Task to complete — Give every entry again precisely as it appears.

Structured diff data:
- Opening Delimiter -
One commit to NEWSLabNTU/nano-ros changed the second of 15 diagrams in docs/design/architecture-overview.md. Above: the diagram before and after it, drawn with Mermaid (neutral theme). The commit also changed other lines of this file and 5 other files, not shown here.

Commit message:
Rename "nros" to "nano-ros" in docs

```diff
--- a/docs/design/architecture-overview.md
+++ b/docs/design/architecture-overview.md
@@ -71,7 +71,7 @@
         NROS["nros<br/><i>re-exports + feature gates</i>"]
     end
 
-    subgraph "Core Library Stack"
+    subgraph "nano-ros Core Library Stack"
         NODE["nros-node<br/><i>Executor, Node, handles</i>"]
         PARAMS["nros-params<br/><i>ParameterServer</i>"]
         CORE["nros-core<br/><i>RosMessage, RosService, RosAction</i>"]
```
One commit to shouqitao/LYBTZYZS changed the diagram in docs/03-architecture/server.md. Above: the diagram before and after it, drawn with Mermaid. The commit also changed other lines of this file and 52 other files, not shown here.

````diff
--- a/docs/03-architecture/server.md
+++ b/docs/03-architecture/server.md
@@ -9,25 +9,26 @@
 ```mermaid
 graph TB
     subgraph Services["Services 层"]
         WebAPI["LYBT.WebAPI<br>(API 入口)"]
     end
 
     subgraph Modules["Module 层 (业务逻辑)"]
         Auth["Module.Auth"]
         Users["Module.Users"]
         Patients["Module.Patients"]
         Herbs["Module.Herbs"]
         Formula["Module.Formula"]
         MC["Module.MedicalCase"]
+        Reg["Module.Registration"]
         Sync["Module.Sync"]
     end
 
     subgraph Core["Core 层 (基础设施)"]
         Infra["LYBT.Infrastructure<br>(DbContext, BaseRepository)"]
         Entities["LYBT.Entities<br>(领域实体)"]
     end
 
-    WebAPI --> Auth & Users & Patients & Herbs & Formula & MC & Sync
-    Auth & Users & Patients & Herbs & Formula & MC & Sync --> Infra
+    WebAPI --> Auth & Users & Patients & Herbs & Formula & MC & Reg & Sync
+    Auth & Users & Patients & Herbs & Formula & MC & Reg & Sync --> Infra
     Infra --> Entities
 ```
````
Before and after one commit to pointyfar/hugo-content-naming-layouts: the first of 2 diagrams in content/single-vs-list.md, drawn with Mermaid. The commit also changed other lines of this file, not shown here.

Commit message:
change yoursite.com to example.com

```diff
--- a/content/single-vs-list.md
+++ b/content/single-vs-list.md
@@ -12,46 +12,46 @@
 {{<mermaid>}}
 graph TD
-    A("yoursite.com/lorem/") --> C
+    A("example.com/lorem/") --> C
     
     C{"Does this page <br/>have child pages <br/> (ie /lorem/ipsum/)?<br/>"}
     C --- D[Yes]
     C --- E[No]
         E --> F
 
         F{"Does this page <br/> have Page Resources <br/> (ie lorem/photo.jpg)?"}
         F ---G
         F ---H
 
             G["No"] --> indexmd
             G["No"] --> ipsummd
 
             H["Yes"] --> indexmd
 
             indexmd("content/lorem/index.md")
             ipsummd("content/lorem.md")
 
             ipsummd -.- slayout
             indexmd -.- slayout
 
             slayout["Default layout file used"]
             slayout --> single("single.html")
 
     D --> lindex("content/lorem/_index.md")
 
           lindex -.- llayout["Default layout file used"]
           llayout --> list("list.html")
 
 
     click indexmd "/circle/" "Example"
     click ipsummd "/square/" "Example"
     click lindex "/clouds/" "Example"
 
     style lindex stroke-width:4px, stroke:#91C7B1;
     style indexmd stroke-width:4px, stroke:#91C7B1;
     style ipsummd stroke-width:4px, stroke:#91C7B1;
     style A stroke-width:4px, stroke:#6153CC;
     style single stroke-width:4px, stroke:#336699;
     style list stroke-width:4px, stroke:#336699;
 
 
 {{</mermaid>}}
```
- Closing Delimiter -
Answer space —
One commit to NEWSLabNTU/nano-ros changed the second of 15 diagrams in docs/design/architecture-overview.md. Above: the diagram before and after it, drawn with Mermaid (neutral theme). The commit also changed other lines of this file and 5 other files, not shown here.

Commit message:
Rename "nros" to "nano-ros" in docs

```diff
--- a/docs/design/architecture-overview.md
+++ b/docs/design/architecture-overview.md
@@ -71,7 +71,7 @@
         NROS["nros<br/><i>re-exports + feature gates</i>"]
     end
 
-    subgraph "Core Library Stack"
+    subgraph "nano-ros Core Library Stack"
         NODE["nros-node<br/><i>Executor, Node, handles</i>"]
         PARAMS["nros-params<br/><i>ParameterServer</i>"]
         CORE["nros-core<br/><i>RosMessage, RosService, RosAction</i>"]
```
One commit to shouqitao/LYBTZYZS changed the diagram in docs/03-architecture/server.md. Above: the diagram before and after it, drawn with Mermaid. The commit also changed other lines of this file and 52 other files, not shown here.

````diff
--- a/docs/03-architecture/server.md
+++ b/docs/03-architecture/server.md
@@ -9,25 +9,26 @@
 ```mermaid
 graph TB
     subgraph Services["Services 层"]
         WebAPI["LYBT.WebAPI<br>(API 入口)"]
     end
 
     subgraph Modules["Module 层 (业务逻辑)"]
         Auth["Module.Auth"]
         Users["Module.Users"]
         Patients["Module.Patients"]
         Herbs["Module.Herbs"]
         Formula["Module.Formula"]
         MC["Module.MedicalCase"]
+        Reg["Module.Registration"]
         Sync["Module.Sync"]
     end
 
     subgraph Core["Core 层 (基础设施)"]
         Infra["LYBT.Infrastructure<br>(DbContext, BaseRepository)"]
         Entities["LYBT.Entities<br>(领域实体)"]
     end
 
-    WebAPI --> Auth & Users & Patients & Herbs & Formula & MC & Sync
-    Auth & Users & Patients & Herbs & Formula & MC & Sync --> Infra
+    WebAPI --> Auth & Users & Patients & Herbs & Formula & MC & Reg & Sync
+    Auth & Users & Patients & Herbs & Formula & MC & Reg & Sync --> Infra
     Infra --> Entities
 ```
````
Before and after one commit to pointyfar/hugo-content-naming-layouts: the first of 2 diagrams in content/single-vs-list.md, drawn with Mermaid. The commit also changed other lines of this file, not shown here.

Commit message:
change yoursite.com to example.com

```diff
--- a/content/single-vs-list.md
+++ b/content/single-vs-list.md
@@ -12,46 +12,46 @@
 {{<mermaid>}}
 graph TD
-    A("yoursite.com/lorem/") --> C
+    A("example.com/lorem/") --> C
     
     C{"Does this page <br/>have child pages <br/> (ie /lorem/ipsum/)?<br/>"}
     C --- D[Yes]
     C --- E[No]
         E --> F
 
         F{"Does this page <br/> have Page Resources <br/> (ie lorem/photo.jpg)?"}
         F ---G
         F ---H
 
             G["No"] --> indexmd
             G["No"] --> ipsummd
 
             H["Yes"] --> indexmd
 
             indexmd("content/lorem/index.md")
             ipsummd("content/lorem.md")
 
             ipsummd -.- slayout
             indexmd -.- slayout
 
             slayout["Default layout file used"]
             slayout --> single("single.html")
 
     D --> lindex("content/lorem/_index.md")
 
           lindex -.- llayout["Default layout file used"]
           llayout --> list("list.html")
 
 
     click indexmd "/circle/" "Example"
     click ipsummd "/square/" "Example"
     click lindex "/clouds/" "Example"
 
     style lindex stroke-width:4px, stroke:#91C7B1;
     style indexmd stroke-width:4px, stroke:#91C7B1;
     style ipsummd stroke-width:4px, stroke:#91C7B1;
     style A stroke-width:4px, stroke:#6153CC;
     style single stroke-width:4px, stroke:#336699;
     style list stroke-width:4px, stroke:#336699;
 
 
 {{</mermaid>}}
```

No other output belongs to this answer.